Someone might wonder, "perhaps TurretinFan has simply cited the portions of the rebuttal relating to Scripture, but has left out the rebuttal from the Fathers and from the authority of the Church." Do not fear, I have not left out such items. In fact, the church is only rarely mentioned in the treatise. There is, of course, no mention of the Roman bishop (Cyril of Alexandria was no Romanist, after all) - and there is only a limited reference to councils. I think the limited reference to councils is illuminating, because Cyril is dogmatically condemning as heretics those against whom no counsel has yet proclaimed. He compares them to condemned heretics, and argues that his own position is founded on the unshakable rock. In the context of the work, that means Scripture, not the see of Peter, or apostolic succession generally:
These things and things like them are common to all those, who attempt to scatter the flock of true religion, as indeed the end of the aforementioned heresies has shown. What advantage did the deceit of Arius bring him? What advantage was there in the heresy of Eunomius and those, who blaspheme against the Holy Spirit? What profit in the heresy of Paul of Samosata or in the madness of the one called Apollinaris? All these men had a shameful end to their present life and were thrown out of the boundaries of the Church. They shall be thrown out of "the Church of the first-born in heaven" (Heb. 12:23), because their names have been erased from "the Book of the Living and shall not be inscribed with the just" (Ps. 68:29). The same end will come upon these current blasphemers, especially those, who have become the leaders of this perversity, if they do not quickly become aware of their madness and attempt to return to the place, from which they have fallen. For they shall hear from the Savior, "Just as a piece of cloth stained with blood is not clean, so you also will not be clean. Because you lost my land and killed my people, who shall not remain forever" (Isaiah 14:19-20). As for us, who have build our faith firmly upon the unbreakable rock, let us keep the true religion to the end. Let us not be disturbed at all by our opponents, but rather we will have the love of the Lord as an invincible weapon. Let us boast in Him for all things and laugh at the lowliness of our opponents and say the words of the prophet: "God is with us: Know all nations and be dismayed, be dismayed in your strength. If you regain your strength, you shall be dismayed; if you deliberate, the Lord will scatter your deliberations. And whatever words you might speak; it shall not persist among you, because the Lord God is with us" (Isaiah 8:8-10).
- Cyril of Alexandria, "Against Those Who are Unwilling to Confess that the Holy Virgin is Theotokos," Part 1, Section 11.
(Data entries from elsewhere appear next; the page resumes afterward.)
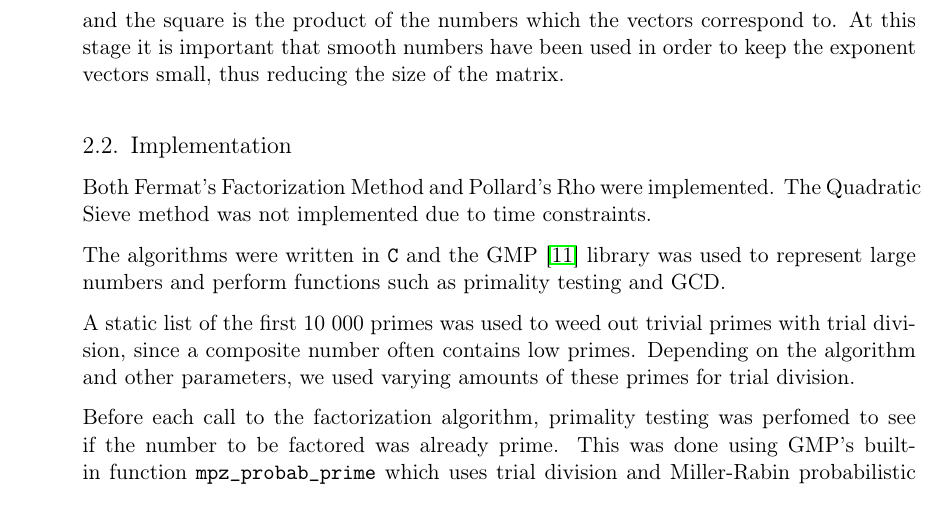
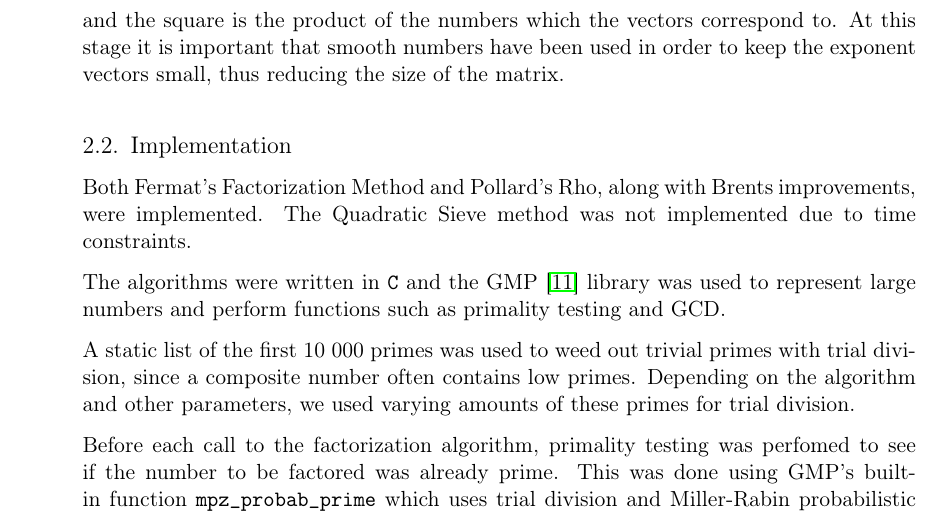
Before and after one commit to MGM-KTH/intfact, a LaTeX document (report/report.tex): part of page 6 of 9, cut so that both start at the same text. Compiled offline with pdfLaTeX.

Commit message:
and bren

```diff
--- a/report/report.tex
+++ b/report/report.tex
@@ -297,7 +297,7 @@ At this stage it is important that smooth numbers have been used in order to kee
 % Övriga steg påminner om/är exakt som Fermat's?
 
 \subsection{Implementation}
-Both Fermat's Factorization Method and Pollard's Rho were implemented.
+Both Fermat's Factorization Method and Pollard's Rho, along with Brents improvements, were implemented.
 The Quadratic Sieve method was not implemented due to time constraints.
 
 The algorithms were written in |C| and the GMP \cite{gmp} library was used to represent large numbers and perform functions such as primality testing and GCD.
```
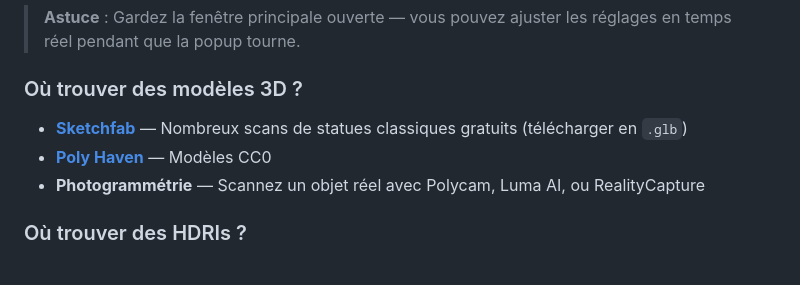
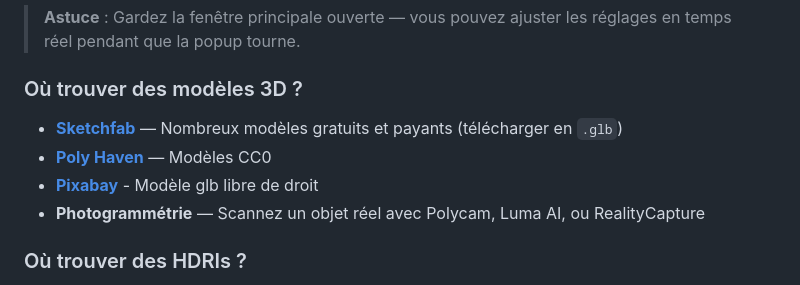
Before and after one commit to fablabloritz-coder/MLI-3D, a Markdown page: README.md, the part around the change. Drawn GitHub-style.

Commit message:
Update Sketchfab description in README

```diff
--- a/README.md
+++ b/README.md
@@ -99,8 +99,9 @@ La raccourcie lancera (en tout cas avec Google Chrome) la dernière version de M
 
 ### Où trouver des modèles 3D ?
 
-- **[Sketchfab](https://sketchfab.com)** — Nombreux scans de statues classiques gratuits (télécharger en `.glb`)
+- **[Sketchfab](https://sketchfab.com)** — Nombreux modèles gratuits et payants (télécharger en `.glb`)
 - **[Poly Haven](https://polyhaven.com/models)** — Modèles CC0
+- **[Pixabay](https://pixabay.com/3d-models/search/glb/)** - Modèle glb libre de droit
 - **Photogrammétrie** — Scannez un objet réel avec Polycam, Luma AI, ou RealityCapture
 
 ### Où trouver des HDRIs ?
```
So, quite the contrary, although Cyril believes that the Church will vindicate him, Cyril is bold to call these men heretics prior to any ecclesiastical decision on the matter. He doesn't wait for a council to condemn them, but argues that their positions are heretical on the strength of Scripture alone. May we be stirred up to follow this example of Sola Scriptura that we have seen in Cyril.


P.S. The following excerpt may also be interesting from the standpoint of a discussion on penal substitution:
When, therefore, this is the case, obviously, he demonstrated his love for us by means of a great philanthropy and has partaken of our own nature in order that he might raise it up and deliver it from bondage to the devil. No one, then, should be ashamed in hearing about a child and a baby and anything else that has been written about him in a purely human fashion. For he underwent all things not for his own sake, but for our sake. He preserved everywhere what is proper to human nature in order that the economy might not be regarded as a mere fiction.
- Cyril of Alexandria, "Against Those Who are Unwilling to Confess that the Holy Virgin is Theotokos," Part 3, Section 26.

Kermit Gosnell

Apparently Dr. Gosnell has been charged with murder on the basis that 7 of the children he was paid to kill were born before he killed them (link to story). As far as I know, the mothers of the children have not been charged.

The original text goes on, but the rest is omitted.